Originally, a Union church was made up of two churches of differing denominations that used the same property and owned it jointly (as opposed to one church renting the property from the other and using it for services). In such cases, the term Union church might actually refer to the building or the property. For instance, if a Presbyterian congregation and a Reformed congregation both used and jointly owned a building, how would a person refer to that building? Normally, with a single congregation meeting in one place, the building would be called “the Presbyterian church” or “the Reformed church.” But in the case of two churches with joint ownership of the property, the building would be referred to as “the Union church.” So, instead of people saying, “The meeting will be held down at the Presbyterian/Reformed church,” they would say, “The meeting will be held down at the Union church.”
A Union church would have two (or more) separate pastors and congregations. The concept of having a Union church started in areas where the population was small enough that no single congregation could afford to build and maintain its own building.
In some cases, if one congregation grew, it might move on to its own property, and the remaining congregation(s) would “buy out” the interest of the other congregation. In other cases, the congregations might develop such a working relationship that they decide to fully unite under one name and denomination.
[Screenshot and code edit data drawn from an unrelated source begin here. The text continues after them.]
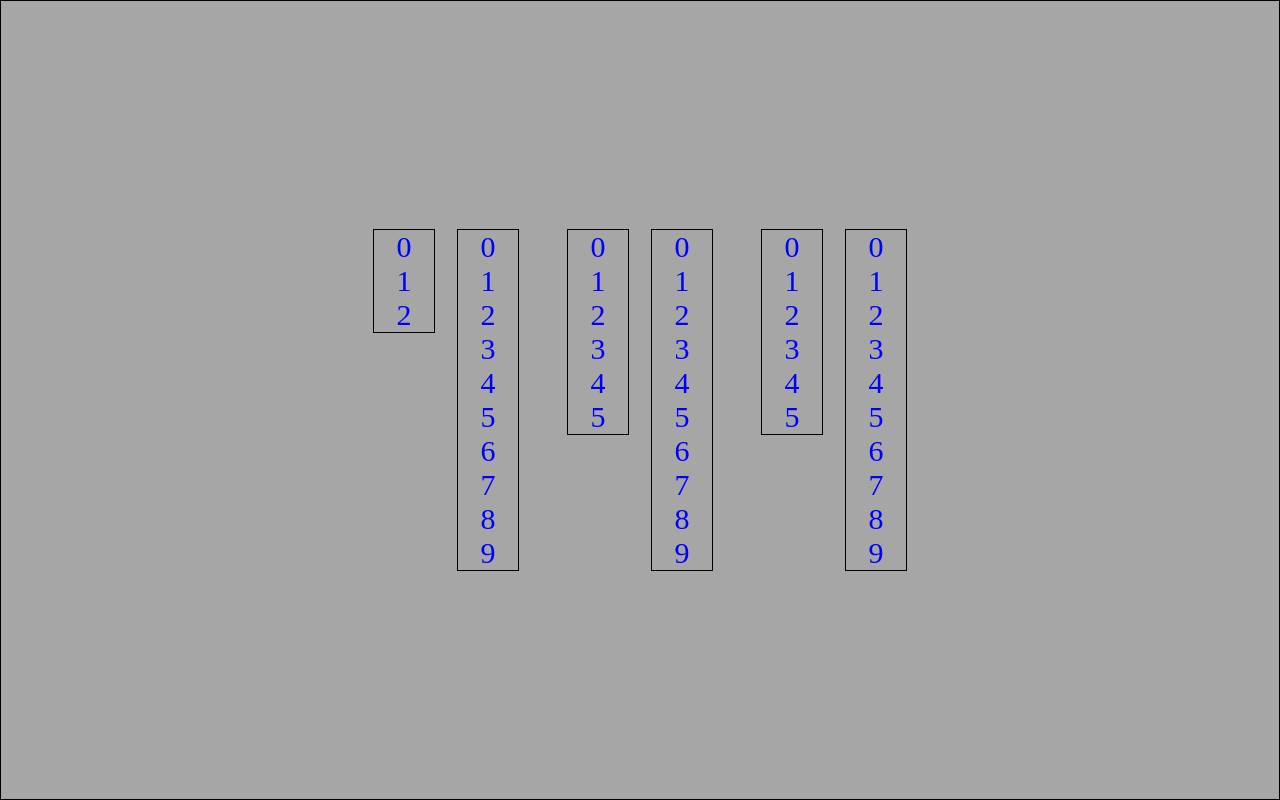
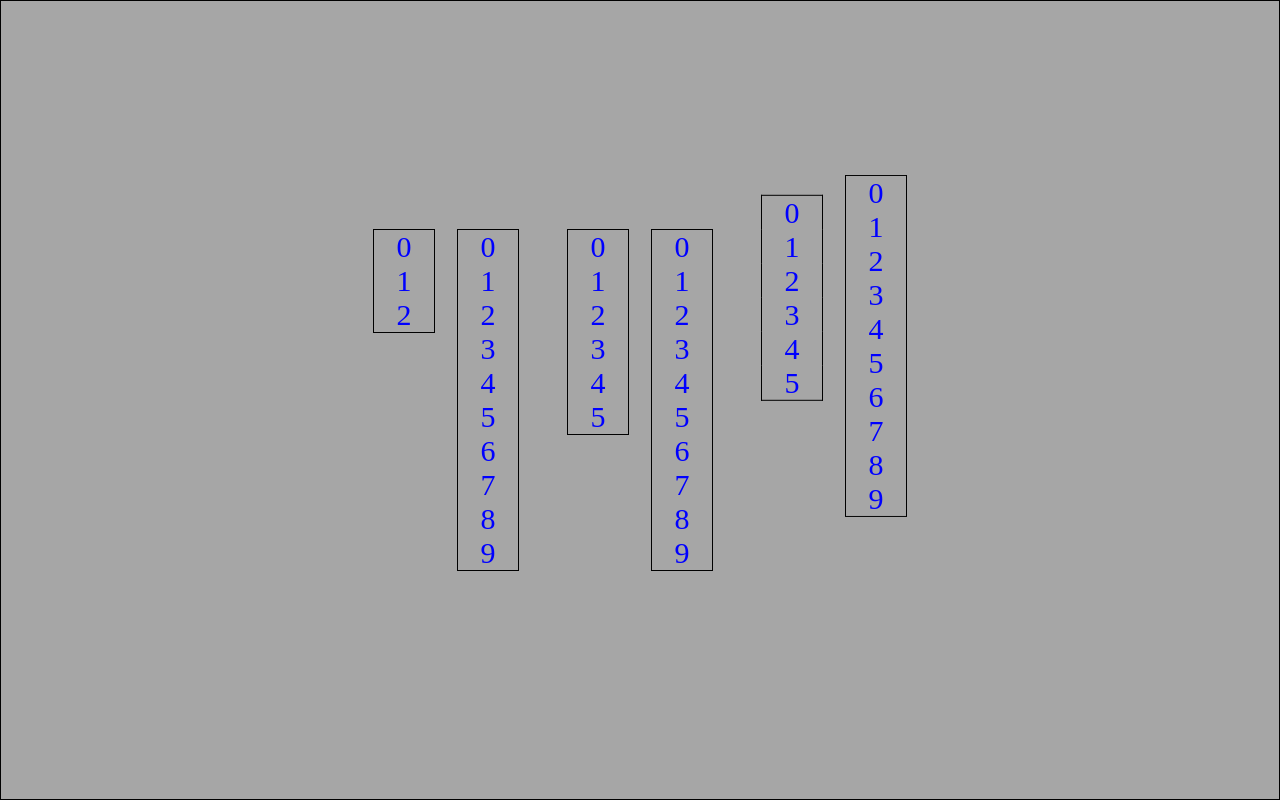
Before and after one commit to JSK321/clock, a React (Create React App) app: page / in a window 1280 px wide. Built offline with nearby package versions, Linux system fonts and the light colour scheme.

Commit message:
animated seconds digit movement

```diff
--- a/src/components/Hours/index.js
+++ b/src/components/Hours/index.js
@@ -37,7 +37,6 @@ export default function Hours() {
 
     return (
         <>
-            <div>
             <Box className={classes.hoursBoxOne}>
                 <div
                     className={classes.timeDigits}
@@ -90,9 +89,8 @@ export default function Hours() {
                     9
                 </div>
             </Box>
-            </div>
-            <div style={{ marginRight: '3rem', marginLeft: "1.5rem" }}>
-                <Box className={classes.hoursBoxTwo}>
+            <Box className={classes.hoursBoxTwo}
+                style={{ marginRight: '3rem', marginLeft: "1.5rem" }}>
                 <div className={classes.timeDigits}>
                     0
                 </div>
@@ -124,7 +122,6 @@ export default function Hours() {
                     9
                 </div>
             </Box>
-            </div>
         </>
     )
 }
--- a/src/components/Minutes/index.js
+++ b/src/components/Minutes/index.js
@@ -37,7 +37,6 @@ export default function Minutes() {
     const classes = useStyles()
     return (
         <>
-            <div>
             <Box className={classes.minutesBoxOne}>
                 <div
                     className={classes.timeDigits}
@@ -108,9 +107,9 @@ export default function Minutes() {
                     9
                 </div>
             </Box>
-            </div>
-            <div style={{ marginRight: '3rem', marginLeft: "1.5rem" }}>
-                <Box className={classes.minutesBoxTwo}>
+            <Box className={classes.minutesBoxTwo}
+                style={{ marginRight: '3rem', marginLeft: "1.5rem" }}
+            >
                 <div className={classes.timeDigits}>
                     0
                 </div>
@@ -142,7 +141,6 @@ export default function Minutes() {
                     9
                 </div>
             </Box>
-            </div>
         </>
     )
 }
--- a/src/components/Seconds/index.js
+++ b/src/components/Seconds/index.js
@@ -1,4 +1,4 @@
-import React from 'react'
+import React, { useRef, useEffect } from 'react'
 import { Box } from '@material-ui/core'
 
 import { makeStyles } from '@material-ui/core/styles';
@@ -6,15 +6,16 @@ import { makeStyles } from '@material-ui/core/styles';
 const useStyles = makeStyles((theme) => ({
     secondsBoxOne: {
         width: 60,
-        // height:"50
         color: "blue",
+        transition: "transform 1s linear"
         // border: 'solid 1px black',
-        // transform: "translateY(-10%)"
+
     },
     secondsBoxTwo: {
         width: 60,
         // height:"50
         color: "blue",
+        transition: "transform 1s linear",
         border: 'solid 1px black',
     },
     timeDigits: {
@@ -32,13 +33,15 @@ const useStyles = makeStyles((theme) => ({
     }
 }))
 
-export default function Seconds() {
+export default function Seconds(props) {
     const classes = useStyles()
 
     return (
         <>
-            <div>
-                <Box className={classes.secondsBoxOne}>
+            <Box
+                className={classes.secondsBoxOne}
+                ref={props.secondDigitTwo}
+            >
                 <div
                     className={classes.timeDigits}
                     style={{
@@ -108,9 +111,11 @@ export default function Seconds() {
                     9
                 </div>
             </Box>
-            </div>
-            <div style={{ marginLeft: "1.5rem" }}>
-                <Box className={classes.secondsBoxTwo} id="secDigitOne">
+            <Box
+                className={classes.secondsBoxTwo}
+                ref={props.secondDigitOne}
+                style={{ marginLeft: "1.5rem" }}
+            >
                 <div className={classes.timeDigits}>
                     0
                 </div>
@@ -142,7 +147,6 @@ export default function Seconds() {
                     9
                 </div>
             </Box>
-            </div>
         </>
     )
 }
--- a/src/pages/MainPage/index.js
+++ b/src/pages/MainPage/index.js
@@ -1,4 +1,4 @@
-import React, { useState, useEffect } from 'react'
+import React, { useState, useEffect, useRef } from 'react'
 import { Container } from '@material-ui/core'
 import { makeStyles } from '@material-ui/core/styles';
 
@@ -23,27 +23,58 @@ const useStyles = makeStyles((theme) => ({
 export default function MainPage() {
     const classes = useStyles()
 
-    const [secTimer, setSecTimer] = useState(0)
-    const secDigOne = document.getElementById("secDigitOne")
+    // const secDigOne = document.getElementById("secDigitOne")
+    const count = useRef(0)
+    const incrementOne = useRef(0)
+    const incrementTwo = useRef(0)
+    // Minutes Timer
+
+    // Seconds Timer
+    const secondDigitOne = useRef()
+    const secondDigitTwo = useRef()
 
     useEffect(() => {
-        // console.log(secTimer)
+        startClock()
+    }, [])
+
+    function startClock() {
         const timer = setInterval(() => {
-            // setSecTimer((prevTime) => (prevTime <= 9 ? prevTime + 1: prevTime))
-            // if(secTimer < 9) {
-            //     setSecTimer(secTimer + 1)
-            // }
-            // else if(secTimer == 9) {
-            //     clearInterval(timer)
-            // }
+            if (count.current < 2) {
+                count.current = count.current + 1
+                incrementOne.current = incrementOne.current + -10
+                secondDigitOne.current.style.transform = `translateY(${incrementOne.current}%)`
+            } else if (count.current == 2) {
+                secondDigitOne.current.style.transform = 'translateY(0)'
+                updateSecond()
+                // count.current = 0
+                // incrementOne.current = 0
+                // clearInterval(timer)
+            }
         }, 1000)
-    }, [])
+    }
+
+    function updateSecond() {
+        if (count.current == 2 && incrementTwo.current != -20) {
+            incrementTwo.current = incrementTwo.current + -10
+            count.current = 0
+            incrementOne.current = 0
+            secondDigitTwo.current.style.transform = `translateY(${incrementTwo.current}%)`
+        } else if (incrementTwo.current == -20) {
+            secondDigitTwo.current.style.transform = 'translateY(0)'
+            incrementTwo.current = 0
+            count.current = 0
+            incrementOne.current = 0
+        }
+    }
 
     return (
         <Container className={classes.container}>
             <Hours />
             <Minutes />
-            <Seconds />
+            <Seconds
+                secondDigitOne={secondDigitOne}
+                secondDigitTwo={secondDigitTwo}
+            />
         </Container>
     )
 }
```
Lines whose indentation alone changed are shown as unchanged.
Although the original arrangement is rare today, the name “Union Church” is still in use. In many cases, this term is used by churches that want to emphasize that they are non-denominational and that they welcome and affirm all people regardless of their ethnicity, gender, sexual orientation, individual beliefs, or denominational affiliation. In these cases, the church’s greatest concern may be that people be accepted and affirmed regardless of what the Word of God may have to say on any given topic or lifestyle choice. The name “Union Church” may indicate this approach, but it is by no means certain. The name might be a historical holdover, or it might have been chosen for other reasons. As with any church, regardless of the name, it is important to find out what a Union church believes and how it functions before committing to membership, involvement, and support.